3 tsp rosewater

Fuschia flowers
Gin or vodka
Prosecco or sparkling water

Put the sugar and water in a small pot set over medium heat. Stir until the sugar has dissolved, then let bubble away for a couple of minutes until thick and syrupy. Remove from the heat and let cool completely. Transfer to a glass jar and stir in the rosewater (add more if you like, but it’s best to start with a light hand). Store in the fridge until ready to use.

To make a proper fairy cocktail, put three tiny fuschia flowers in a champagne glass. Add a tablespoon of syrup and one to two tablespoons gin/vodka. Stir well, then top up with very chilled prosecco, sparkling wine or soda water. Stir gently and serve immediately.

Happy Valentine’s Day x

I’ve just been at my excellent public library, where I was thoroughly depressed by the vast numbers of diet books pushed into prominent positions on the shelves. I don’t want to make life hard for the lovely librarians, but I cheered myself up by swapping some of them for better, more interesting cookbooks by people who genuinely love food and eating.
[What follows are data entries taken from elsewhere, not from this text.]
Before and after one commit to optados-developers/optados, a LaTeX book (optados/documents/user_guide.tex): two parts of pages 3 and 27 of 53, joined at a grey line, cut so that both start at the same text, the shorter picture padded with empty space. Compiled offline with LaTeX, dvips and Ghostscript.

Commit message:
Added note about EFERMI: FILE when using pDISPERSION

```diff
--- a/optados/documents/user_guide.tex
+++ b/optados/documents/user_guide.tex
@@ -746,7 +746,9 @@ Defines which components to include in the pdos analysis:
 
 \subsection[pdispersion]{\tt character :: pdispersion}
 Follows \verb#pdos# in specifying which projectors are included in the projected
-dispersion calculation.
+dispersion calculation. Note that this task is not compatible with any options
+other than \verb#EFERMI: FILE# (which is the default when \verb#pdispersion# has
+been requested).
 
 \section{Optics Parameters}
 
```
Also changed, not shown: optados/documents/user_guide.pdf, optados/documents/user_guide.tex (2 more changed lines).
I can’t be the only one who wants to dive into a cronut at the sight of some of those preachy titles, all ‘written’ by strange robots with rictus grins and perfect hair. But I digress. I was in the cookbook section because I was wondering what to make when we have some friends over in the weekend. It’s a bit like going shopping for something to wear because you can’t stand your clothes – sometimes you just need a bit of perspective.

Anyway, I got so cross at all the diet/dreamy lifestyle bollocks books that I forgot about looking for dinner inspiration and so we’re going to have my never-fail feeding a crowd of people of various shapes and sizes option – this easy barbecued, butterflied lamb, with various accompaniments. One of those accompaniments is going to be this lovely radish tzatziki, which I invented a week or so ago. Oh, and we’re going to have lots of wine and a great big pudding!

 

Radish tzatziki

All the gardening books (and no doubt the lifestyle book writers) will tell you that radishes are easy and fast to grow. This is true, unless they are pecked out by birds or you have a drought. My first top tip, as a former lifestyle writer (albeit without perfect teeth and great hair), is to buy a packet from the shops. So quick! So easy! And there’s no sugar! My second top tip is to use the grating attachment on your food processor to shred the radishes. This will save time, energy and your expensive manicure.

1 clove garlic, smashed to a paste with 1/2 tsp salt

1 cup thick, full-fat Greek yoghurt

1 1/2 cups shredded radishes, plus a few more for garnishing purposes

2 Tbsp finely chopped fresh mint

Put everything in a bowl and stir well. Season to taste with salt and pepper. Serve immediately with barbecued lamb and pita breads, or pork chops, or anything you like really. Store any leftovers in the fridge for up to two days.

Happy weekend!